* [Exercise objective]
Report every line of the listing below in which the string "Touch" appears.

─── Dataset excerpts ───

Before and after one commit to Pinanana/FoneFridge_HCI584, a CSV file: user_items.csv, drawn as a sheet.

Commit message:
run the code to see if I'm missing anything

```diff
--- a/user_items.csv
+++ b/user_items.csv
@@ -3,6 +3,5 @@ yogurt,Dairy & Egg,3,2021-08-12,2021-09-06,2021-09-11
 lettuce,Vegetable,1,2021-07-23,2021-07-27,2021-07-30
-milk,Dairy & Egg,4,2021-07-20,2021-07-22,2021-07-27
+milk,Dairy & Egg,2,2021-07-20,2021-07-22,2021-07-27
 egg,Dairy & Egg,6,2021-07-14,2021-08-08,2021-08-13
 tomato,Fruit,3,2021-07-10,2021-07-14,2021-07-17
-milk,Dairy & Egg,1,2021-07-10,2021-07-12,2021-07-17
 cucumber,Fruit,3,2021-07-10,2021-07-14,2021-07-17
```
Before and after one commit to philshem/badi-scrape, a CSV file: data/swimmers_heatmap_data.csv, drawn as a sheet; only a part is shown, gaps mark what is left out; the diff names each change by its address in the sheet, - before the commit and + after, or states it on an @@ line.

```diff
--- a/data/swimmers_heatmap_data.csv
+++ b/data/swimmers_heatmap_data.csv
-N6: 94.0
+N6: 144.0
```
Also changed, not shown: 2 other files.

───
─── Dataset excerpts ───

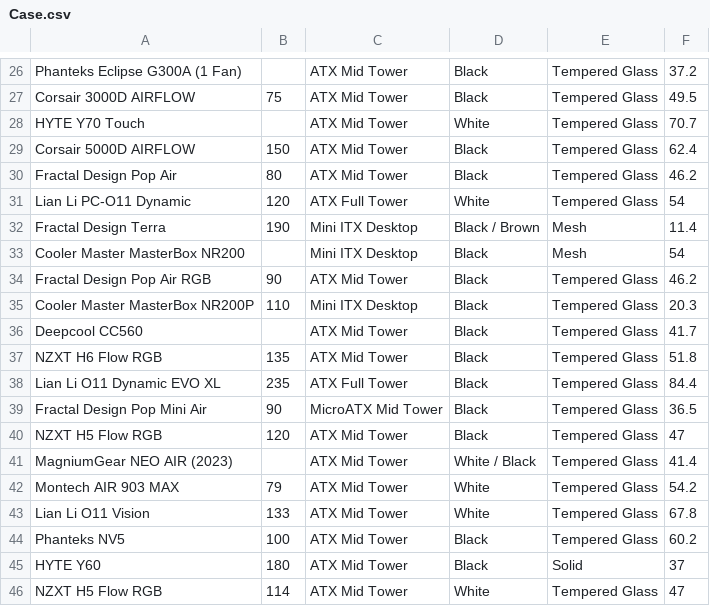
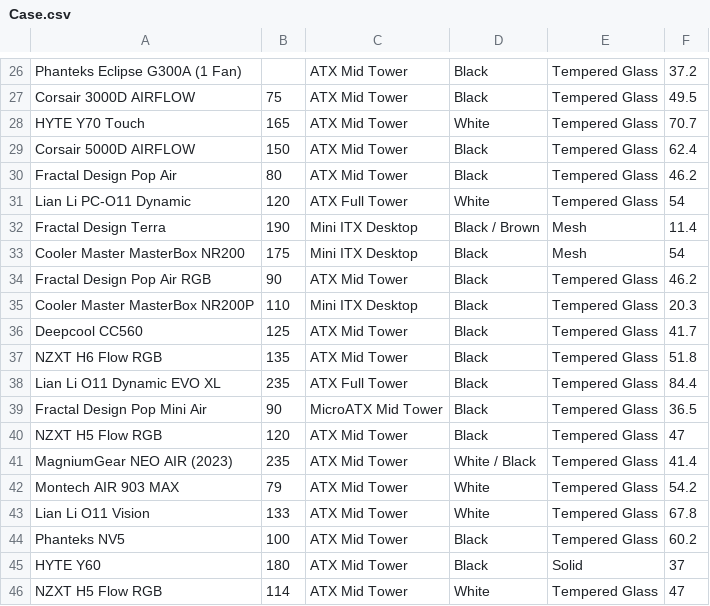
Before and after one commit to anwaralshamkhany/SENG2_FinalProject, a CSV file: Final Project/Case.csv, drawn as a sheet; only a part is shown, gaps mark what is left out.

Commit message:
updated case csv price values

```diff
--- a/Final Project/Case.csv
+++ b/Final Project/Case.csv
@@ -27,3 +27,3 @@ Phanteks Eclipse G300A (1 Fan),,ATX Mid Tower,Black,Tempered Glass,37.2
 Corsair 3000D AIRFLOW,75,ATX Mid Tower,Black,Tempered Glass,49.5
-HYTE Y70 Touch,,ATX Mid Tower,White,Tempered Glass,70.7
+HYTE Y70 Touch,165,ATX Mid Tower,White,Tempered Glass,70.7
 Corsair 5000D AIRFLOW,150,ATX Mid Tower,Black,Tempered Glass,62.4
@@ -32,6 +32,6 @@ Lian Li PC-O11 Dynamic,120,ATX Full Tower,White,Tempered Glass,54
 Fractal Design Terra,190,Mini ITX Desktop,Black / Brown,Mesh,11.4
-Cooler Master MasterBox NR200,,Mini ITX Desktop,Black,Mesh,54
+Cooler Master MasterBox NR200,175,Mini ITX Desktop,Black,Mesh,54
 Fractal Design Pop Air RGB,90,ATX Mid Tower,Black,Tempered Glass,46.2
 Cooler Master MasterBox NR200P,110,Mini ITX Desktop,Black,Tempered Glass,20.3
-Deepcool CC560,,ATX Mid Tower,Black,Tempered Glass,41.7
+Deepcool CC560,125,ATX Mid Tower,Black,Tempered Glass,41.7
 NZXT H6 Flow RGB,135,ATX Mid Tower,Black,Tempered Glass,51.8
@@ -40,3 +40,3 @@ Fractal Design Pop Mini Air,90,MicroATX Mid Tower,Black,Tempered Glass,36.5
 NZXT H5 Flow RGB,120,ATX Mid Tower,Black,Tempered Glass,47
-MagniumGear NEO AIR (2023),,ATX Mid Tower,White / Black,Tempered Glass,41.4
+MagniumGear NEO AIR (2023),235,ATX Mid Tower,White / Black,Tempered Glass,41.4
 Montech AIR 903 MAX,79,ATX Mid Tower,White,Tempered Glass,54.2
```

───

* [Written reply]
-HYTE Y70 Touch,,ATX Mid Tower,White,Tempered Glass,70.7
+HYTE Y70 Touch,165,ATX Mid Tower,White,Tempered Glass,70.7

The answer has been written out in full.